**Aim of the task**
Give back the whole listing exactly as written, pictures excluded.

**Data supplied**
==============================

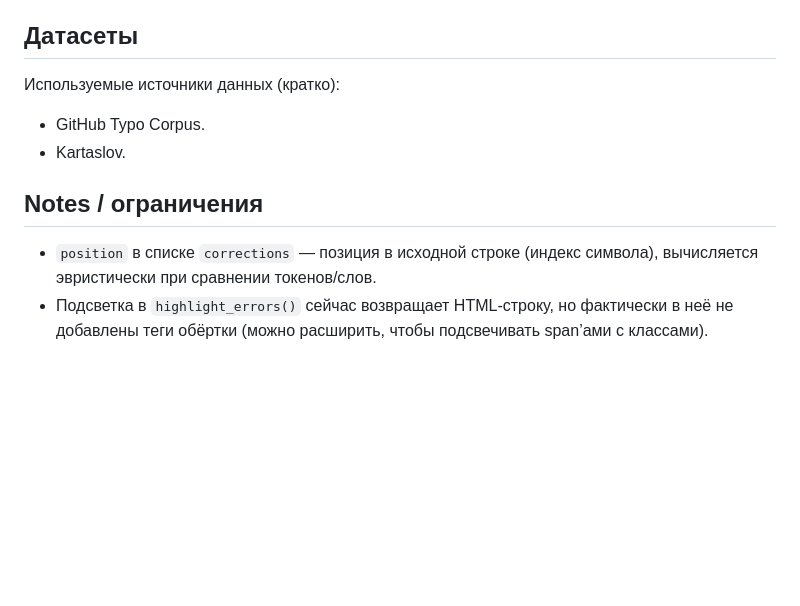
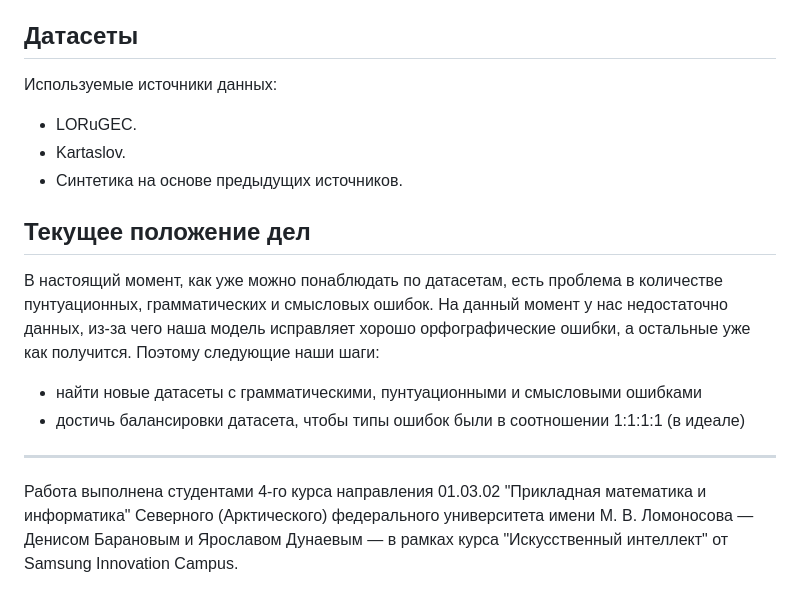
Before and after one commit to DarKingRD/samsung, a Markdown page: README.md, the part around one of its changes. Rendered like a GitHub page; blank space fills up the shorter version.

Commit message:
редактировал readme

```diff
--- a/README.md
+++ b/README.md
@@ -93,12 +99,20 @@ python src/app.py
 
 ## Датасеты
 
-Используемые источники данных (кратко):
+Используемые источники данных:
 
-- GitHub Typo Corpus.
+- LORuGEC.
 - Kartaslov.
+- Синтетика на основе предыдущих источников.
 
-## Notes / ограничения
 
-- `position` в списке `corrections` — позиция в исходной строке (индекс символа), вычисляется эвристически при сравнении токенов/слов.
-- Подсветка в `highlight_errors()` сейчас возвращает HTML-строку, но фактически в неё не добавлены теги обёртки (можно расширить, чтобы подсвечивать span’ами с классами).
+## Текущее положение дел
+
+В настоящий момент, как уже можно понаблюдать по датасетам, есть проблема в количестве пунтуационных, грамматических и смысловых ошибок. На данный момент у нас недостаточно данных, из-за чего наша модель исправляет хорошо орфографические ошибки, а остальные уже как получится. Поэтому следующие наши шаги:
+- найти новые датасеты с грамматическими, пунтуационными и смысловыми ошибками
+- достичь балансировки датасета, чтобы типы ошибок были в соотношении 1:1:1:1
+(в идеале)
+
+---
+
+Работа выполнена студентами 4‑го курса направления 01.03.02 "Прикладная математика и информатика" Северного (Арктического) федерального университета имени М. В. Ломоносова — Денисом Барановым и Ярославом Дунаевым — в рамках курса "Искусственный интеллект" от Samsung Innovation Campus.
```
Also changed, not shown: other parts of README.md (+11 -5 lines).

==============================

**Expected answer**
Before and after one commit to DarKingRD/samsung, a Markdown page: README.md, the part around one of its changes. Rendered like a GitHub page; blank space fills up the shorter version.

Commit message:
редактировал readme

```diff
--- a/README.md
+++ b/README.md
@@ -93,12 +99,20 @@ python src/app.py
 
 ## Датасеты
 
-Используемые источники данных (кратко):
+Используемые источники данных:
 
-- GitHub Typo Corpus.
+- LORuGEC.
 - Kartaslov.
+- Синтетика на основе предыдущих источников.
 
-## Notes / ограничения
 
-- `position` в списке `corrections` — позиция в исходной строке (индекс символа), вычисляется эвристически при сравнении токенов/слов.
-- Подсветка в `highlight_errors()` сейчас возвращает HTML-строку, но фактически в неё не добавлены теги обёртки (можно расширить, чтобы подсвечивать span’ами с классами).
+## Текущее положение дел
+
+В настоящий момент, как уже можно понаблюдать по датасетам, есть проблема в количестве пунтуационных, грамматических и смысловых ошибок. На данный момент у нас недостаточно данных, из-за чего наша модель исправляет хорошо орфографические ошибки, а остальные уже как получится. Поэтому следующие наши шаги:
+- найти новые датасеты с грамматическими, пунтуационными и смысловыми ошибками
+- достичь балансировки датасета, чтобы типы ошибок были в соотношении 1:1:1:1
+(в идеале)
+
+---
+
+Работа выполнена студентами 4‑го курса направления 01.03.02 "Прикладная математика и информатика" Северного (Арктического) федерального университета имени М. В. Ломоносова — Денисом Барановым и Ярославом Дунаевым — в рамках курса "Искусственный интеллект" от Samsung Innovation Campus.
```
Also changed, not shown: other parts of README.md (+11 -5 lines).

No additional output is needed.